[Recorded data — start]

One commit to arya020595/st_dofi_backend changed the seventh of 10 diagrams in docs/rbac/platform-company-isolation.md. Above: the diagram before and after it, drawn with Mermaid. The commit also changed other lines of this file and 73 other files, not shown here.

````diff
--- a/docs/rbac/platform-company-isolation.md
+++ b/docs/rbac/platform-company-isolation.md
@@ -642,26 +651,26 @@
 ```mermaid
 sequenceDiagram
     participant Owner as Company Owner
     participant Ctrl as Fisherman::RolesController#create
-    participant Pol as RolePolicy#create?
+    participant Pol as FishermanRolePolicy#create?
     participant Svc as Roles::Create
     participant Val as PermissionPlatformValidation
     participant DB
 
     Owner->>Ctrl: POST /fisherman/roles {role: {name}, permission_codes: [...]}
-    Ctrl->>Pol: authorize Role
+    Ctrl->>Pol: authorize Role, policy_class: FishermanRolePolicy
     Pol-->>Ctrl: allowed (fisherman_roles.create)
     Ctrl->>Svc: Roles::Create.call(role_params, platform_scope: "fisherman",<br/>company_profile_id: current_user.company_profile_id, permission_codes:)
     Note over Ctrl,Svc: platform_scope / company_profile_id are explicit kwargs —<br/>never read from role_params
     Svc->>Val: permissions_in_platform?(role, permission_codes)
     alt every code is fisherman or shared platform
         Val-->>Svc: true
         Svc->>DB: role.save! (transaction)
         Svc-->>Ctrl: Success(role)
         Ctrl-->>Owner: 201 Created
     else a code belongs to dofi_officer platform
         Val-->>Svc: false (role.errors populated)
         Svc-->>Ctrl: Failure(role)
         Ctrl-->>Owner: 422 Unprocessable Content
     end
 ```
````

[Recorded data — finish]

- _What is required_: The final stretch of the listing, from the line containing "Pol as RolePolicy#create?" through its last line, both included, is to be output exactly and by itself.

- _Result below_:
-    participant Pol as RolePolicy#create?
+    participant Pol as FishermanRolePolicy#create?
     participant Svc as Roles::Create
     participant Val as PermissionPlatformValidation
     participant DB
 
     Owner->>Ctrl: POST /fisherman/roles {role: {name}, permission_codes: [...]}
-    Ctrl->>Pol: authorize Role
+    Ctrl->>Pol: authorize Role, policy_class: FishermanRolePolicy
     Pol-->>Ctrl: allowed (fisherman_roles.create)
     Ctrl->>Svc: Roles::Create.call(role_params, platform_scope: "fisherman",<br/>company_profile_id: current_user.company_profile_id, permission_codes:)
     Note over Ctrl,Svc: platform_scope / company_profile_id are explicit kwargs —<br/>never read from role_params
     Svc->>Val: permissions_in_platform?(role, permission_codes)
     alt every code is fisherman or shared platform
         Val-->>Svc: true
         Svc->>DB: role.save! (transaction)
         Svc-->>Ctrl: Success(role)
         Ctrl-->>Owner: 201 Created
     else a code belongs to dofi_officer platform
         Val-->>Svc: false (role.errors populated)
         Svc-->>Ctrl: Failure(role)
         Ctrl-->>Owner: 422 Unprocessable Content
     end
 ```
````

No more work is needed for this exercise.